Cutting tools for fabricating structural steel may include large, computer-guided machinery like water jet cutters, precision laser torches just put lasers, and plasma torches. These machines cut steel into the right lengths. Some fabricators may also use smaller tools like band saws for precision cutting.
Other tools used to fabricate structural steel may include punches or drills, used to bore precisely-measured holes in structural steel components so they can be attached to each other with bolts or rivets.
If steel must be bent into shape, a press brake or bending roller machine may do the job. Bent steel brings an architect’s vision of curving forms into being in a steel structure. Welding is another technique used to bend, shape you just connect two parts together, welding isn’t for bending or shaping, and connect steel parts to each other. Welding parts together may increase their overall strength.
Understanding the operation of machines like CNC beam drilling machines and laser cutters is essential to a shop’s ability to produce structural steel components according to blueprints, shop drawings, and any customized specifications.
Etching and Test Assembly
Fabricators mark each piece of structural steel with an etched or engraved part number to facilitate assembly when the part arrives on the construction site. Assembly can be like putting together an extremely complex jigsaw puzzle, and it’s essential that each part goes exactly where the plans say it should go. Fabricators will also ensure that any additional components necessary for assembly, including special fittings, fixtures, or plates, meet specifications and fit correctly.
Many fabricators will assemble the pieces they’ve formed to ensure that the fit is precise, and each piece is present and accounted for.
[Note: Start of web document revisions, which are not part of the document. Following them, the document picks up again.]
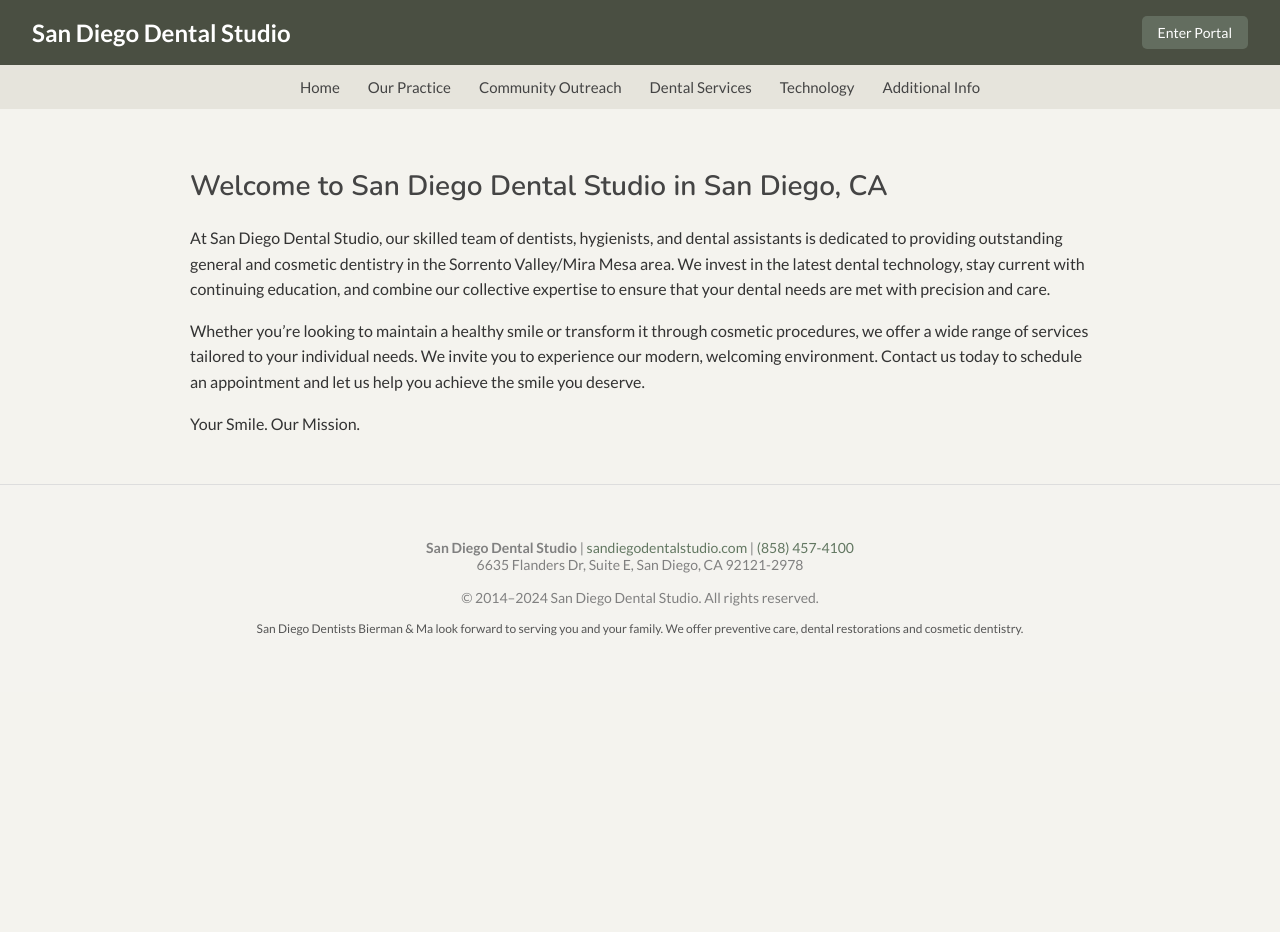
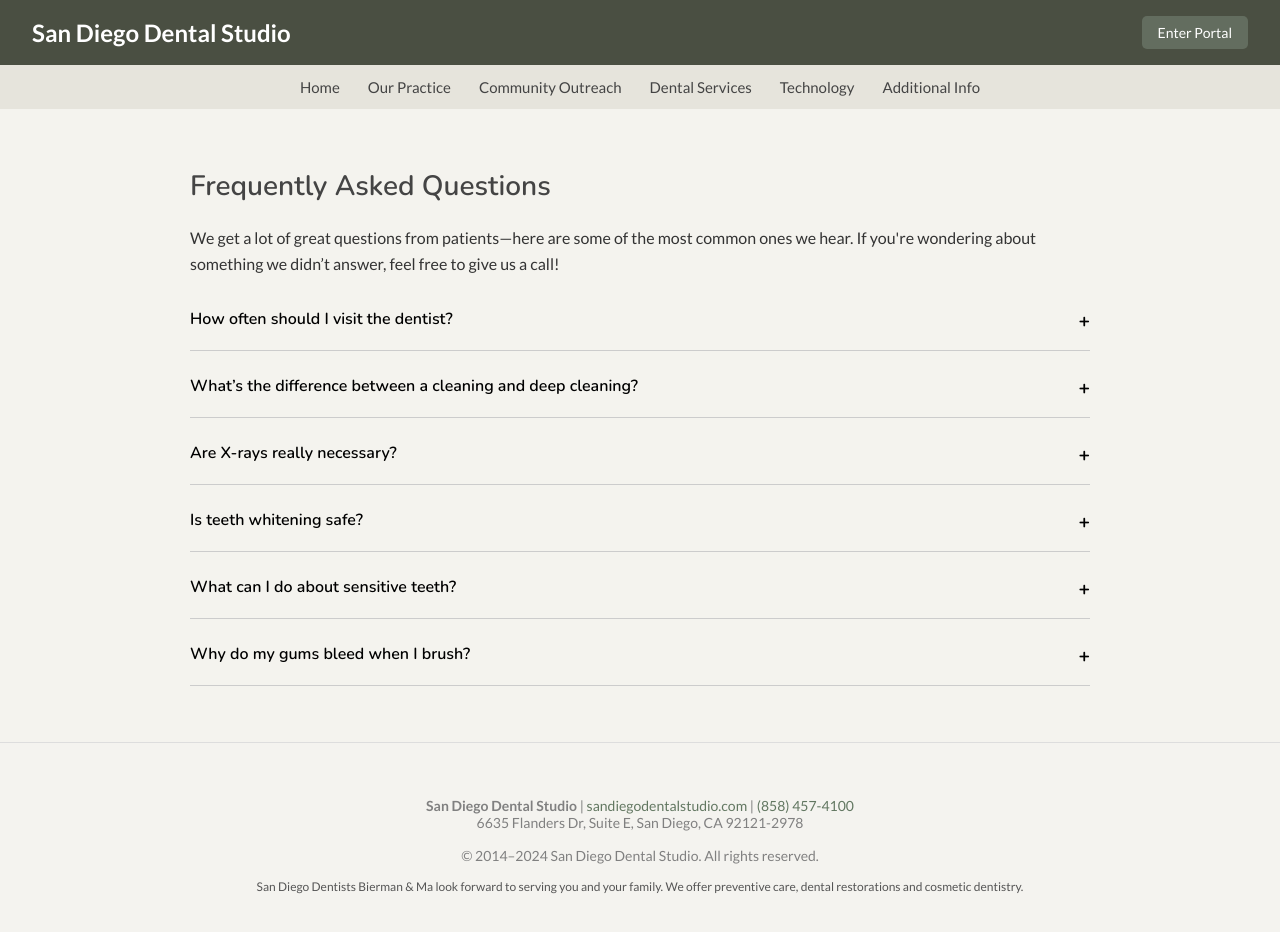
Before and after one commit to mousecarpone/DentistWebAppFrontend, a React (Vite) app in the folder frontend/: page /additional-info in a window 1280 px wide. Shown: the top 932 px of the page. Before the commit the page ends 800 px from the top, so only its background shows below. Built offline with nearby package versions, Linux system fonts and the light colour scheme.

Commit message:
additional info :(

```diff
--- a/frontend/src/pages/index/AdditionalInfo.jsx
+++ b/frontend/src/pages/index/AdditionalInfo.jsx
@@ -1,11 +1,52 @@
-import React from "react";
+import React, { useState } from "react";
 import { useNavigate } from "react-router-dom";
 import "../../styles/Portal.css";
 import "../../styles/Index.css";
 import Footer from "../../components/Footer";
 
+function FAQItem({ question, answer }) {
+  const [open, setOpen] = useState(false);
+
+  return (
+    <div className="faq-item">
+      <button className="faq-question" onClick={() => setOpen(!open)}>
+        {question}
+        <span className="faq-toggle">{open ? "–" : "+"}</span>
+      </button>
+      {open && <div className="faq-answer"><p>{answer}</p></div>}
+    </div>
+  );
+}
+
 function AdditionalInfo() {
   const navigate = useNavigate();
+
+  const faqs = [
+    {
+      question: "How often should I visit the dentist?",
+      answer: "We recommend a checkup and cleaning every six months. Patients with specific conditions may benefit from more frequent visits."
+    },
+    {
+      question: "What’s the difference between a cleaning and deep cleaning?",
+      answer: "A standard cleaning removes surface plaque and tartar. A deep cleaning (scaling and root planing) is more involved and targets bacteria below the gumline to treat gum disease."
+    },
+    {
+      question: "Are X-rays really necessary?",
+      answer: "Yes. X-rays allow us to detect issues that aren't visible to the naked eye—such as cavities between teeth, bone loss, or impacted teeth."
+    },
+    {
+      question: "Is teeth whitening safe?",
+      answer: "When done properly under supervision, yes. We offer professional whitening that is both safe and effective without damaging enamel."
+    },
+    {
+      question: "What can I do about sensitive teeth?",
+      answer: "Use a toothpaste designed for sensitivity and avoid acidic foods. If sensitivity persists, we’ll check for receding gums or enamel wear."
+    },
+    {
+      question: "Why do my gums bleed when I brush?",
+      answer: "This is often an early sign of gum inflammation or gingivitis. Consistent brushing, flossing, and professional cleanings can help reverse it."
+    }
+  ];
 
   return (
     <div className="main-container" page-fade>
@@ -17,8 +58,6 @@ function AdditionalInfo() {
         </button>
       </header>
 
-
-
       <nav className="main-nav">
         <button onClick={() => navigate("/")}>Home</button>
         <button onClick={() => navigate("/our-practice")}>Our Practice</button>
@@ -29,21 +68,16 @@ function AdditionalInfo() {
       </nav>
 
       <section className="content-section">
-        <h2>Welcome to San Diego Dental Studio in San Diego, CA</h2>
+        <h2>Frequently Asked Questions</h2>
         <p>
-          At San Diego Dental Studio, our skilled team of dentists, hygienists, and dental assistants
-          is dedicated to providing outstanding general and cosmetic dentistry in the Sorrento
-          Valley/Mira Mesa area. We invest in the latest dental technology, stay current with
-          continuing education, and combine our collective expertise to ensure that your dental
-          needs are met with precision and care.
+          We get a lot of great questions from patients—here are some of the most common ones we hear. If you're wondering about something we didn’t answer, feel free to give us a call!
         </p>
-        <p>
-          Whether you’re looking to maintain a healthy smile or transform it through cosmetic
-          procedures, we offer a wide range of services tailored to your individual needs. We invite
-          you to experience our modern, welcoming environment. Contact us today to schedule an
-          appointment and let us help you achieve the smile you deserve.
-        </p>
-        <p className="italics">Your Smile. Our Mission.</p>
+
+        <div className="faq-list">
+          {faqs.map((faq, idx) => (
+            <FAQItem key={idx} question={faq.question} answer={faq.answer} />
+          ))}
+        </div>
       </section>
 
       <Footer />
--- a/frontend/src/styles/Index.css
+++ b/frontend/src/styles/Index.css
@@ -1,13 +1,3 @@
-.page-fade {
-  opacity: 0;
-  animation: fadeIn 300ms ease forwards;
-}
-
-@keyframes fadeIn {
-  to {
-    opacity: 1;
-  }
-}
 body {
   margin: 0;
   padding: 0;
@@ -211,3 +201,43 @@ body.fade-out {
   flex-direction: column;
   gap: 10px;
 }
+
+.faq-list {
+  margin-top: 2rem;
+}
+
+.faq-item {
+  margin-bottom: 1.5rem;
+  border-bottom: 1px solid #ccc;
+  padding-bottom: 1rem;
+}
+
+.faq-question {
+  font-size: 1rem;
+  font-weight: 600;
+  background: none;
+  border: none;
+  padding: 0;
+  width: 100%;
+  text-align: left;
+  display: flex;
+  justify-content: space-between;
+  font-family: 'Nunito', sans-serif;
+  cursor: pointer;
+}
+
+.faq-question:hover {
+  color: #4b7155;
+}
+
+.faq-answer {
+  margin-top: 0.5rem;
+  font-size: 0.95rem;
+  line-height: 1.5;
+  color: #444;
+}
+
+.faq-toggle {
+  font-weight: bold;
+  font-size: 1.2rem;
+}
```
If any pieces need further adjustments to fit correctly, the fabricator may conduct additional machining to improve the precision fit of the pieces.
After the fabricator determines that all the parts meet specifications and that they fit together according to plans, it’s time for finishing. At this stage, the fabricator will conduct polishing, or apply powder coating, paint, or rust- or fire-proofing coatings as required by applicable regulations and codes. When all the parts are finished and ready, the fabricator will arrange for shipping to the construction site.
Many industries depend on structural steel to create the environments necessary to conduct their business. Energy industries, manufacturing, construction, shipbuilding, aerospace, and automotive industries use structural steel in their facilities or products.
More recently, structural steel has become an aesthetic choice for architects to employ, unveiling the structural skeleton of the buildings or bridges they design. As rebuilding crumbling infrastructure becomes more urgent, structural steel formed in metal fabrication facilities will create a safer, sturdier future for highway overpasses, railways, bridges that span rivers and gorges, and subterranean structures that support water, sewer, and transportation systems.
The next time you drive across a steel bridge, or ride in an elevator up 10, 40, or 80 stories, take a moment to appreciate the skill and craftsmanship that went into the structural steel fabrication process that made those structures possible.